Farming in the Nile Valley

British Museum

Ancient Egypt and Sudan: a Key Stage 2 guide to farming in the Nile Valley. 

Nile Valley
The ancient Egyptian state was formed around 3000 BC when political control of the Nile Valley was unified under King Narmer. This civilisation lasted until 30 BC when the Romans conquered Egypt. The Nile Valley climate consists of hot summers and milder winters and there is very little rainfall. Farmers in the Nile Valley have always grown many of their crops close to the river. The Nile used to flood between June and September/October, depositing new fertile soils each year which the farmers grew their crops on. 
Where is Nubia?
Nubia is the region of the Nile Valley upstream (south) of Aswan. There were several powerful ancient Kushite (Nubian) kingdoms, based at Kerma (2000–1650 BC), Napata (800–270 BC) and Meroe (270 BC-AD 370). During the Middle Kingdom (2040–1750 BC) the Egyptian pharaohs conquered Nubia as far south as the Second Nile Cataract and built several forts.
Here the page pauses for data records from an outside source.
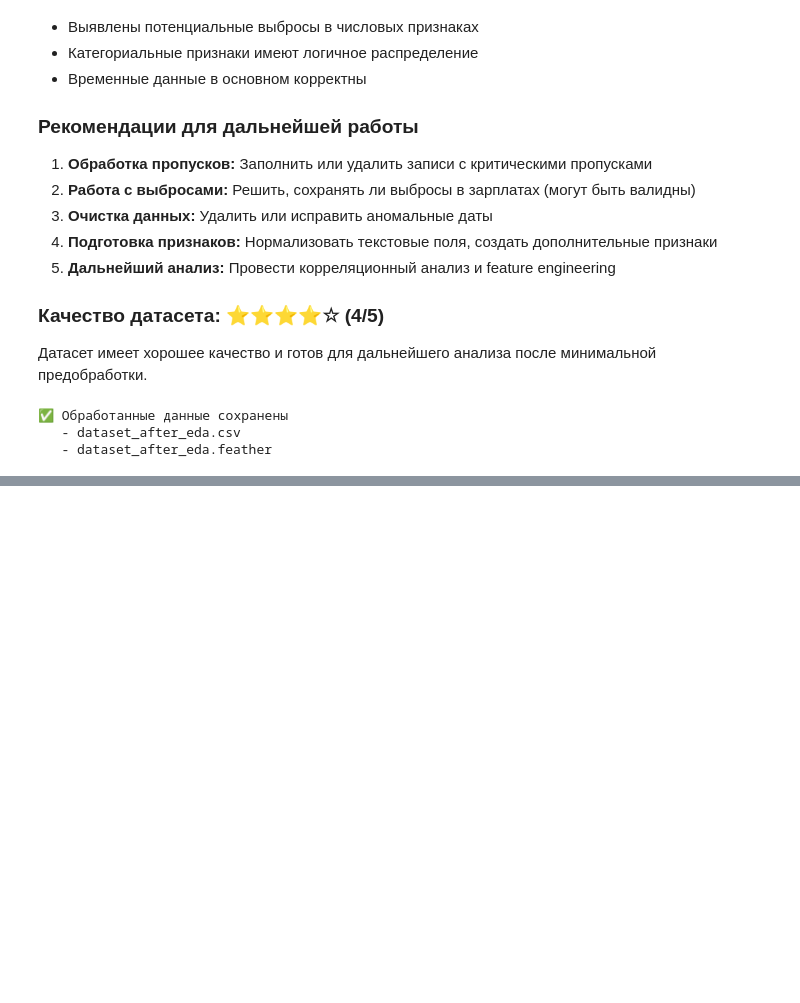
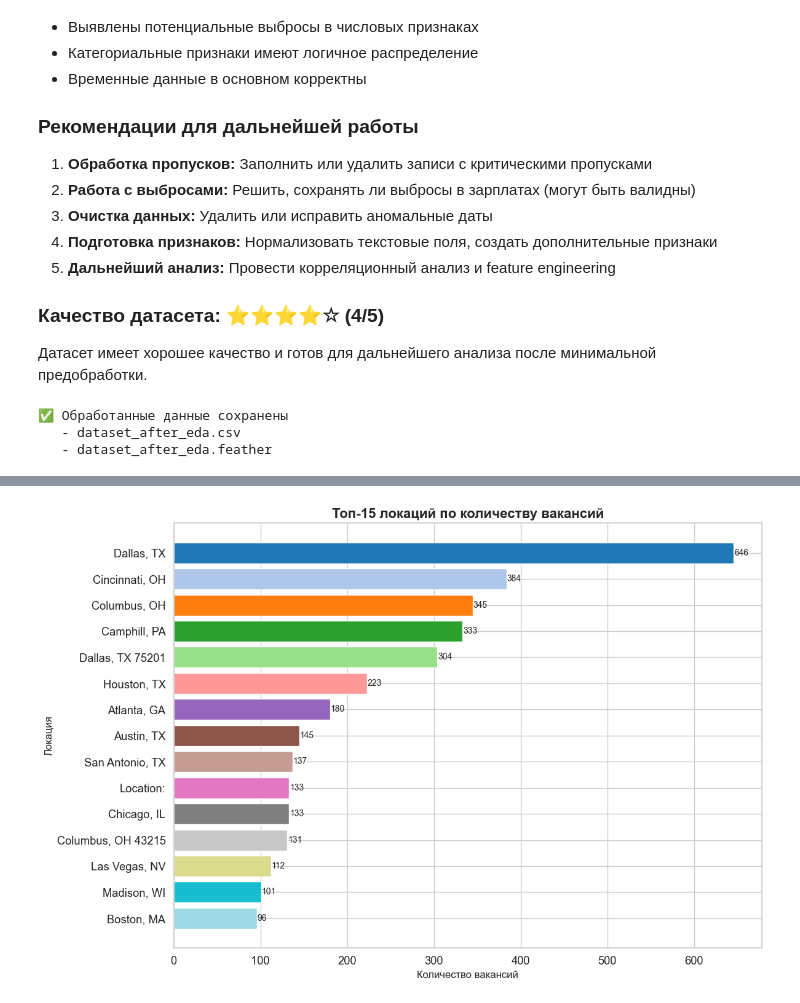
Before and after one commit to drakoshalav-sketch/ID_KRIS_DEM, a Jupyter notebook: notebooks/EDA.ipynb, the cells around one changed output, grey strips where cells are left out. Drawn from its saved outputs; the diff is of its cells as text; code cells hidden in the pictures; blank space fills up the shorter version.

```diff
--- a/notebooks/EDA.ipynb
+++ b/notebooks/EDA.ipynb
@@ -657,0 +829,24 @@ print("   - dataset_after_eda.feather")
+# %%
+# Дополнительная визуализация: Топ локаций
+if 'location' in df.columns:
+    plt.figure(figsize=(12, 8))
+
+    top_locations = df['location'].value_counts().head(15)
+    colors = plt.cm.tab20(np.linspace(0, 1, len(top_locations)))
+
+    plt.barh(range(len(top_locations)), top_locations.values, color=colors)
+    plt.yticks(range(len(top_locations)), top_locations.index)
+    plt.xlabel('Количество вакансий', fontsize=12)
+    plt.ylabel('Локация', fontsize=12)
+    plt.title('Топ-15 локаций по количеству вакансий', fontsize=16, fontweight='bold')
+    plt.gca().invert_yaxis()
+
+    for i, v in enumerate(top_locations.values):
+        plt.text(v + 0.5, i, str(v), va='center', fontsize=10)
+
+    plt.tight_layout()
+    plt.show()
+else:
+    print("⚠️  Столбец 'location' не найден")
+# %% [output]
+[figure, added]
```
Also changed, not shown: parts of 11 cells of this notebook, 2 other files.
During the New Kingdom (1500–1070 BC) the Egyptian pharaohs re-conquered Nubia as far as the Fifth Nile Cataract and established new towns. One of these towns, Amara West, is being excavated by the British Museum.
Amara West 
The ancient town at Amara West was originally built on an island in the Nile, similar to the modern Ernetta island shown in the photograph. Around 1200 BC water stopped flowing in one of the river channels and agriculture became more difficult. Today Amara West is surrounded by desert.
What do we know about Amara West?
This photograph shows part of a large house (Villa E12.10) at Amara West. It is possible to see a hearth, storage areas, a room for grinding cereal and a room with ovens for baking bread. Hearths were used for heating rooms as well as for cooking. The town, like many pharaonic towns  found in Egypt and Sudan, has a temple, official buildings, granaries and housing suburbs. New excavations in the town are studying the houses in order to understand what life was like for the ancient inhabitants.

How can we find out about agriculture in the Nile Valley?
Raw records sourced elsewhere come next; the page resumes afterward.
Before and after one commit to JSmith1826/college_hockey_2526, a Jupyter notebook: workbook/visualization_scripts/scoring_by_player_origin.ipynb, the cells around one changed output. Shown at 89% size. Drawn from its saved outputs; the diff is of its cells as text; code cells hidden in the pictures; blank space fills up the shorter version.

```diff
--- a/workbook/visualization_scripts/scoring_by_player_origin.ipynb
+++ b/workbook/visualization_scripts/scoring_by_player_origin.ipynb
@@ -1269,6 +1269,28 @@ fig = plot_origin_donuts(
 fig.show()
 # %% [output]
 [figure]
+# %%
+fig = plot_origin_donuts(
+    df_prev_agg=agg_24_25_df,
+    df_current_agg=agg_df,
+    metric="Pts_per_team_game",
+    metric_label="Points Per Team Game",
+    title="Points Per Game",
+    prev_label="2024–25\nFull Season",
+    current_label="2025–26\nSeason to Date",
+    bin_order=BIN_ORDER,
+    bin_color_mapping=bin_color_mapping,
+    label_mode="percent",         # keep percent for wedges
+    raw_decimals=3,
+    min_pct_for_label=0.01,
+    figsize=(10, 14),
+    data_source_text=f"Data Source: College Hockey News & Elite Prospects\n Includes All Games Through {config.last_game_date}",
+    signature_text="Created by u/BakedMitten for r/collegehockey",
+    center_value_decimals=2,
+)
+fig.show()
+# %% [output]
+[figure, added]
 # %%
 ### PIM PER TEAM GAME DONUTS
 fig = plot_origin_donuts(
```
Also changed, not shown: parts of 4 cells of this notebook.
1. Wall paintings: artistic scenes in tombs and temples illustrate many agricultural activities.

2. Artefacts: stone tools and pots are found in towns and tombs. Agricultural tools made from wood are usually only found in tombs, where they are preserved due to dry conditions which stop decay.

3. Ethnographic research: we can talk to farmers today about growing crops in the Nile Valley.

4. Archaeobotanical remains from towns and tombs: these are usually seeds, but sometimes food such as bread and whole fruits are preserved because of the dry conditions in tombs.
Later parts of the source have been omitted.